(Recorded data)
=-=-=
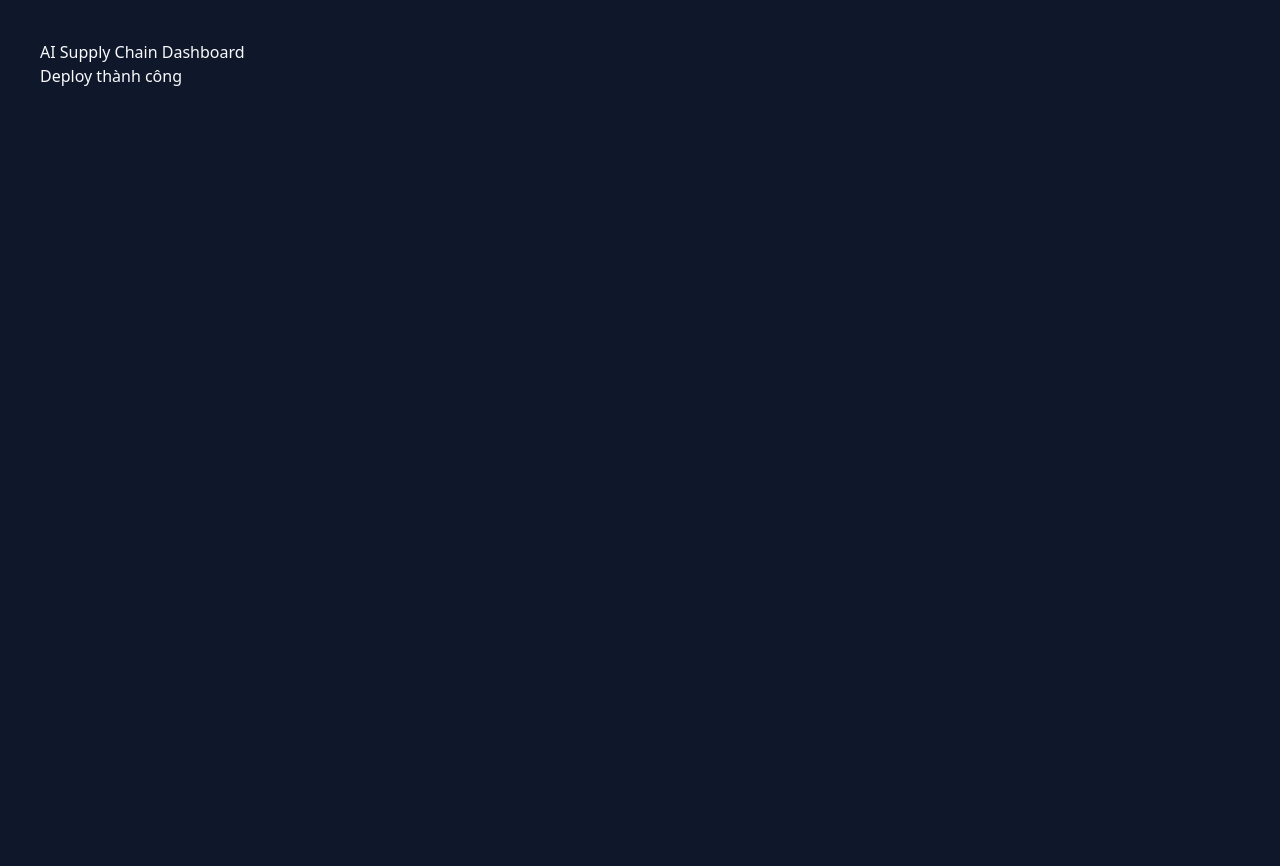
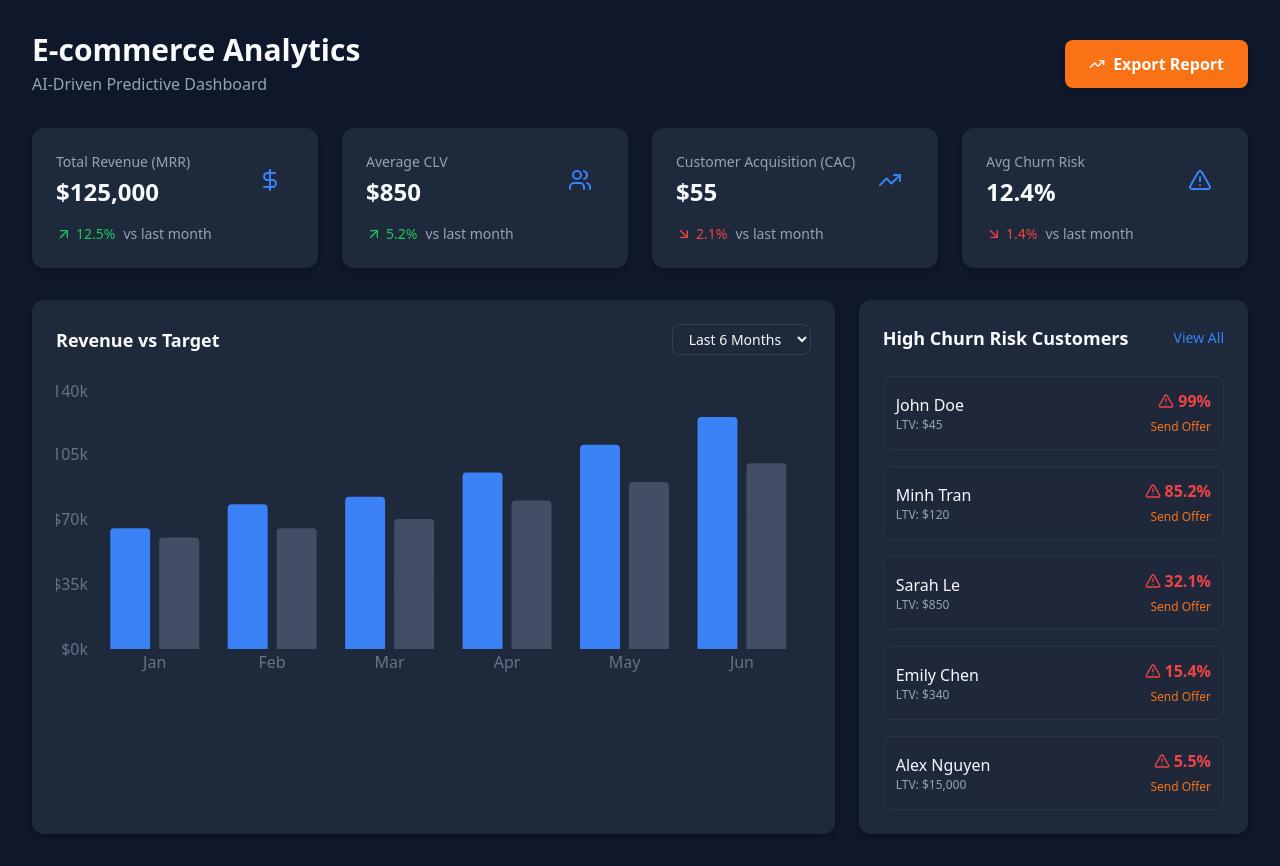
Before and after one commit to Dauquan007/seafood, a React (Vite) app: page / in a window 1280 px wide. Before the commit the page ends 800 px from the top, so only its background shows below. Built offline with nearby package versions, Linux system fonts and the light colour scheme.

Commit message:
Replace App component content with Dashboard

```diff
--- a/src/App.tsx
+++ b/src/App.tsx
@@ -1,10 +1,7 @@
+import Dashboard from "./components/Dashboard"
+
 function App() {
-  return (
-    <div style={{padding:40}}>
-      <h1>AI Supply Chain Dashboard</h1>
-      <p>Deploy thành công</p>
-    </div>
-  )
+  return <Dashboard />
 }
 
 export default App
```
=-=-=
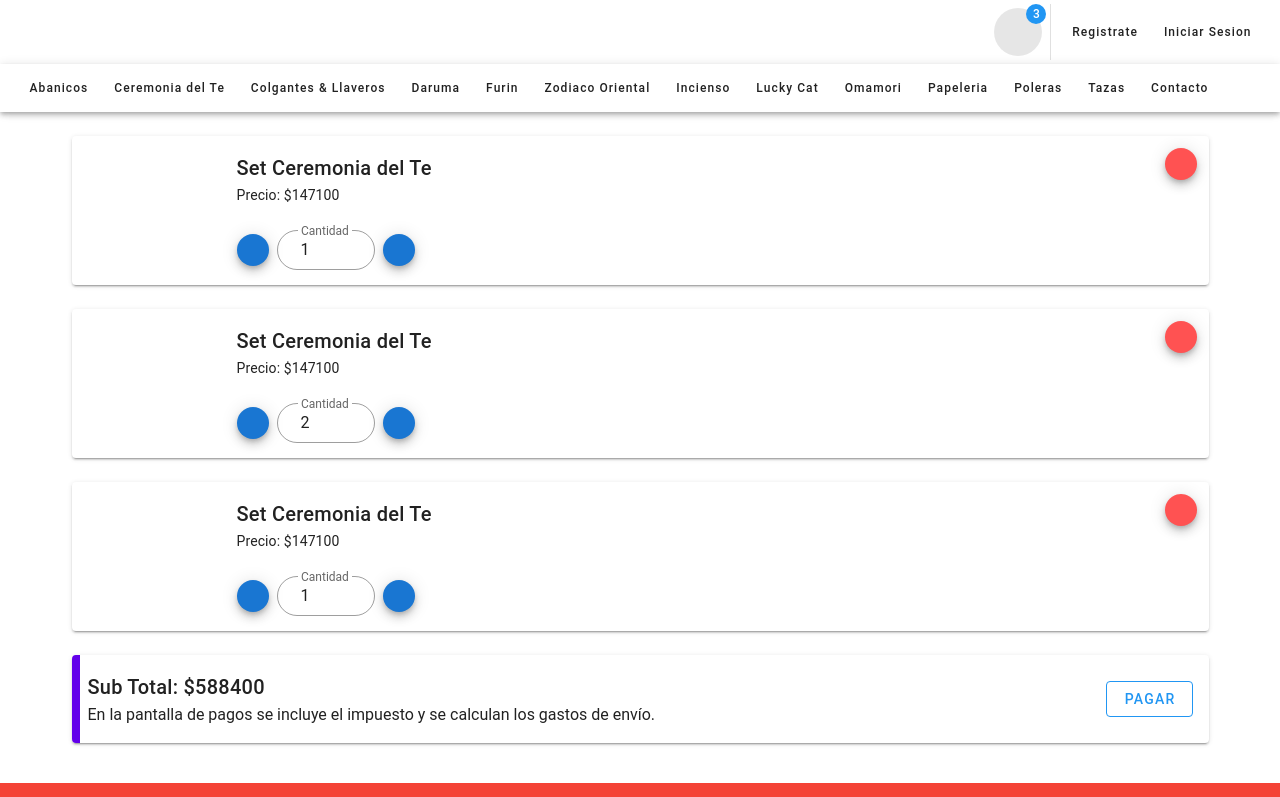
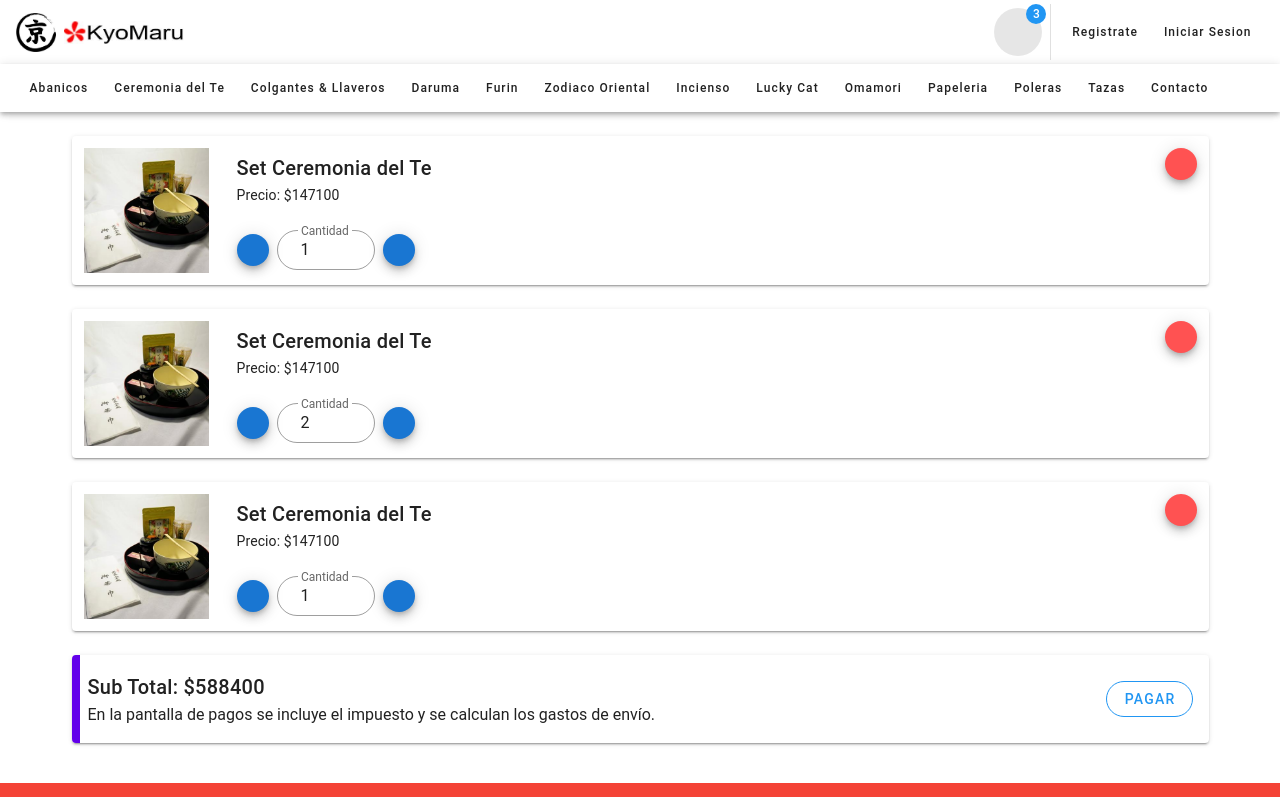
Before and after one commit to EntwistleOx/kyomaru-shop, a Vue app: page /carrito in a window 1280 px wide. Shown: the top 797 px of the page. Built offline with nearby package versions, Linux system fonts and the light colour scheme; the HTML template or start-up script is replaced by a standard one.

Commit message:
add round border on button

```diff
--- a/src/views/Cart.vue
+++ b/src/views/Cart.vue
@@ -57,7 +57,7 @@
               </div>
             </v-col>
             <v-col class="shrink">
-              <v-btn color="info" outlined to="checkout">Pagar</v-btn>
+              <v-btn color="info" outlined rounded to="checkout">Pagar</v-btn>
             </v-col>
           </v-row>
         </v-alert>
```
=-=-=
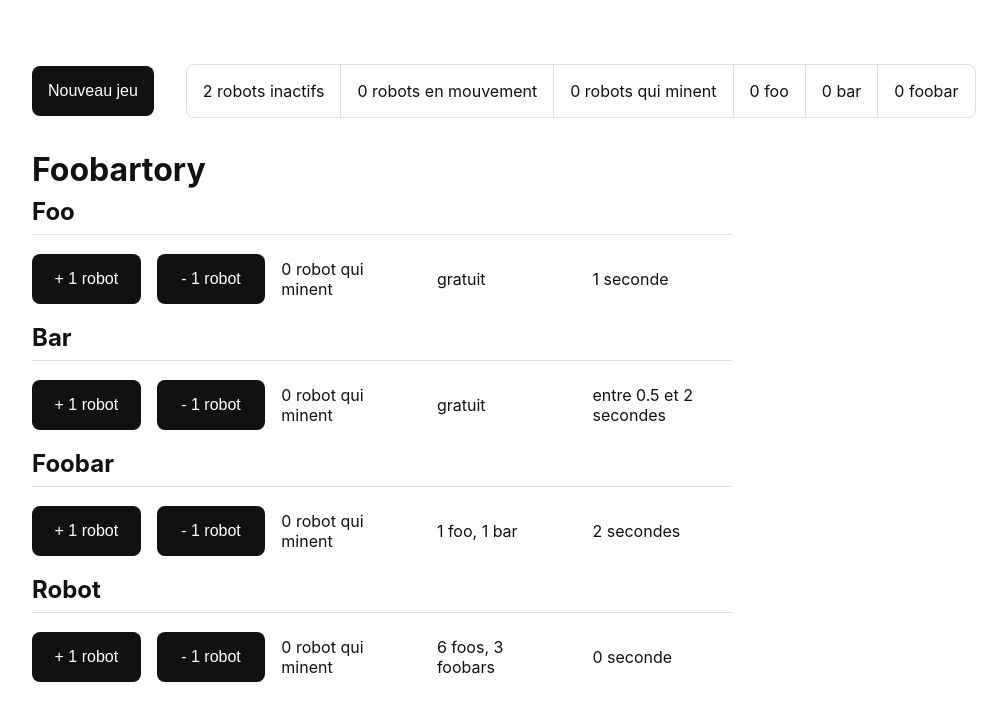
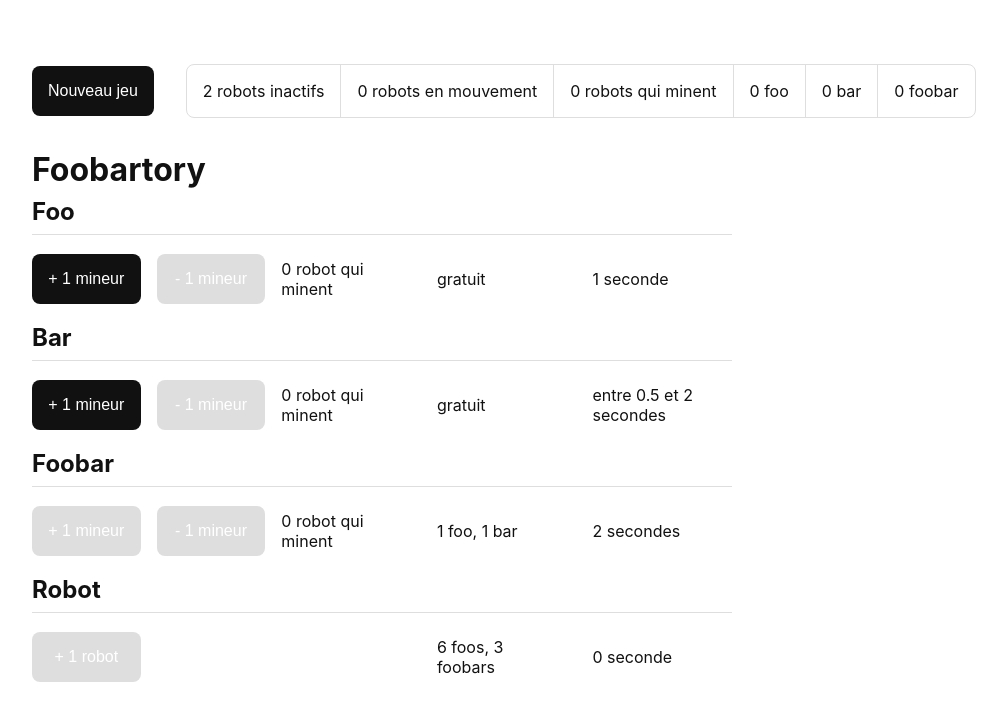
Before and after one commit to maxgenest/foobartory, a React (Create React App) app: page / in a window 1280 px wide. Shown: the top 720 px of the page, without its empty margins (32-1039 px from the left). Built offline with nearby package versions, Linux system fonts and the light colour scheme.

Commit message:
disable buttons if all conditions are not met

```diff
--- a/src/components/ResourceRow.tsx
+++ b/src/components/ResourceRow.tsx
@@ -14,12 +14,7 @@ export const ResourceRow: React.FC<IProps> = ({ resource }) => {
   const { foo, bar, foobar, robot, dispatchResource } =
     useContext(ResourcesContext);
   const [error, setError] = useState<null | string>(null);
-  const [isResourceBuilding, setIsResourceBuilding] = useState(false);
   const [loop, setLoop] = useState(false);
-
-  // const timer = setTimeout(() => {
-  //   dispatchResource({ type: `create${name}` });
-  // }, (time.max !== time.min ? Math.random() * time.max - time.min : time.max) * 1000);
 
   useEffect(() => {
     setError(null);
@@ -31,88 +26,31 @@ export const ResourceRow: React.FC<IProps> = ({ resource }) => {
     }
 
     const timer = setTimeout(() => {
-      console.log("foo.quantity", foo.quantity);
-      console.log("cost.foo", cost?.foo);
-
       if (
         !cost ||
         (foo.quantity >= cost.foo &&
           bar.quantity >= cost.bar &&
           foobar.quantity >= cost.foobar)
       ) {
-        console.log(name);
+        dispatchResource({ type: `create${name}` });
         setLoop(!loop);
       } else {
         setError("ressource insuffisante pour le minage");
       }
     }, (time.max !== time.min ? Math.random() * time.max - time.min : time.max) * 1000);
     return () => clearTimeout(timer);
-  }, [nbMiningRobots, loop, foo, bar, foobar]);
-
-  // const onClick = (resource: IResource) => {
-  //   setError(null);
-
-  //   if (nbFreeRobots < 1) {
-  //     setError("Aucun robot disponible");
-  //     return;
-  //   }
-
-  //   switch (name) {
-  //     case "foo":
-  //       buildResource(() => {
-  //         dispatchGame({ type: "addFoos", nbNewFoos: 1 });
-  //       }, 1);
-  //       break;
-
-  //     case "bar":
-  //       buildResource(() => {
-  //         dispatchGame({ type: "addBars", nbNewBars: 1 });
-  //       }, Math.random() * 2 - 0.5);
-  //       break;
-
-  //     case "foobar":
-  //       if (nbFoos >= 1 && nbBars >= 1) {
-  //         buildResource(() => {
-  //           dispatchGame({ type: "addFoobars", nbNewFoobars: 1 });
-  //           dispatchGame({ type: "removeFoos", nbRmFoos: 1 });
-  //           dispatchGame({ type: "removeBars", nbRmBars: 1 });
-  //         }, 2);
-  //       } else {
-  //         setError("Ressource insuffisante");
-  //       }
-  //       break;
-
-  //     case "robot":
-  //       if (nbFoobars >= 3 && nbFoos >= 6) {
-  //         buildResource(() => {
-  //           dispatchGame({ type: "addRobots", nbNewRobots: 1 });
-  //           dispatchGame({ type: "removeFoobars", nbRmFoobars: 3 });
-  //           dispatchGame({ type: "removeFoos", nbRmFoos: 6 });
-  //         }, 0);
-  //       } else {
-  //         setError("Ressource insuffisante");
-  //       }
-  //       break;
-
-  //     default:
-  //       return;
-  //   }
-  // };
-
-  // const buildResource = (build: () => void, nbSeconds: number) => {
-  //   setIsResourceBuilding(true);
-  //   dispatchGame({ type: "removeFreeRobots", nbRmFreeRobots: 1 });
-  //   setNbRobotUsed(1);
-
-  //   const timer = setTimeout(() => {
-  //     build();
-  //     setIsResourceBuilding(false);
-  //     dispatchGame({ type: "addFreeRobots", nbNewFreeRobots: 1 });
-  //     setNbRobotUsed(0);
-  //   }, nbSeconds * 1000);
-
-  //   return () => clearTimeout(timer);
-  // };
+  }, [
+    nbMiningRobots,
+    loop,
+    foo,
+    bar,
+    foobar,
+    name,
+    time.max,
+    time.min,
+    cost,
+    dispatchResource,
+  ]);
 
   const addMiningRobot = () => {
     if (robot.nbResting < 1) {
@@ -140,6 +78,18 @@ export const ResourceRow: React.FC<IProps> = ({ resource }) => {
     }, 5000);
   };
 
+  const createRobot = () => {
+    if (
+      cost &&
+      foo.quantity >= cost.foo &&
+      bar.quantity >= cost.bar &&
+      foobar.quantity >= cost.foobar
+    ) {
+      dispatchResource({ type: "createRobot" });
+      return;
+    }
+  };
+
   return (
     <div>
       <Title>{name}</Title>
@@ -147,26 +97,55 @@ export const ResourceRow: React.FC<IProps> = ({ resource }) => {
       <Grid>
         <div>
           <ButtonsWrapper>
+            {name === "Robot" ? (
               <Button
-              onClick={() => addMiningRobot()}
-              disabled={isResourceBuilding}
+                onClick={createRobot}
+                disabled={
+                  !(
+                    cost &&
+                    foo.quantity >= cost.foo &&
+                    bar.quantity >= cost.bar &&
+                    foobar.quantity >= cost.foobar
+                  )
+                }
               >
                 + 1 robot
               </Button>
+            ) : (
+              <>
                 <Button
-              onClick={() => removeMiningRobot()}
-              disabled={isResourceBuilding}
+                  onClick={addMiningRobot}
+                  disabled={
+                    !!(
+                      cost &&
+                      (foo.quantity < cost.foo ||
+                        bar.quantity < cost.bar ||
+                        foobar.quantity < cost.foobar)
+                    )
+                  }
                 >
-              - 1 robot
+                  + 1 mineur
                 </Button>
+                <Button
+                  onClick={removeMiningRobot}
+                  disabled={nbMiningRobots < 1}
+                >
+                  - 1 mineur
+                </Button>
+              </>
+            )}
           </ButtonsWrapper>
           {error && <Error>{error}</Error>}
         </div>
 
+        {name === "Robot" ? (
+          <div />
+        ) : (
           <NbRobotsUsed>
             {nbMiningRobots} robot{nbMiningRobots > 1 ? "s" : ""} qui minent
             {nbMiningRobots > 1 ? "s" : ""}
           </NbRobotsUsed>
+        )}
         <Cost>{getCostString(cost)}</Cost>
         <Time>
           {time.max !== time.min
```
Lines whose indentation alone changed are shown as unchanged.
=-=-=
• **WORK ORDER**
Pick out every line above that contains the word "page" and copy it.

• **COMPLETED EXERCISE**
Before and after one commit to Dauquan007/seafood, a React (Vite) app: page / in a window 1280 px wide. Before the commit the page ends 800 px from the top, so only its background shows below. Built offline with nearby package versions, Linux system fonts and the light colour scheme.
Before and after one commit to EntwistleOx/kyomaru-shop, a Vue app: page /carrito in a window 1280 px wide. Shown: the top 797 px of the page. Built offline with nearby package versions, Linux system fonts and the light colour scheme; the HTML template or start-up script is replaced by a standard one.
Before and after one commit to maxgenest/foobartory, a React (Create React App) app: page / in a window 1280 px wide. Shown: the top 720 px of the page, without its empty margins (32-1039 px from the left). Built offline with nearby package versions, Linux system fonts and the light colour scheme.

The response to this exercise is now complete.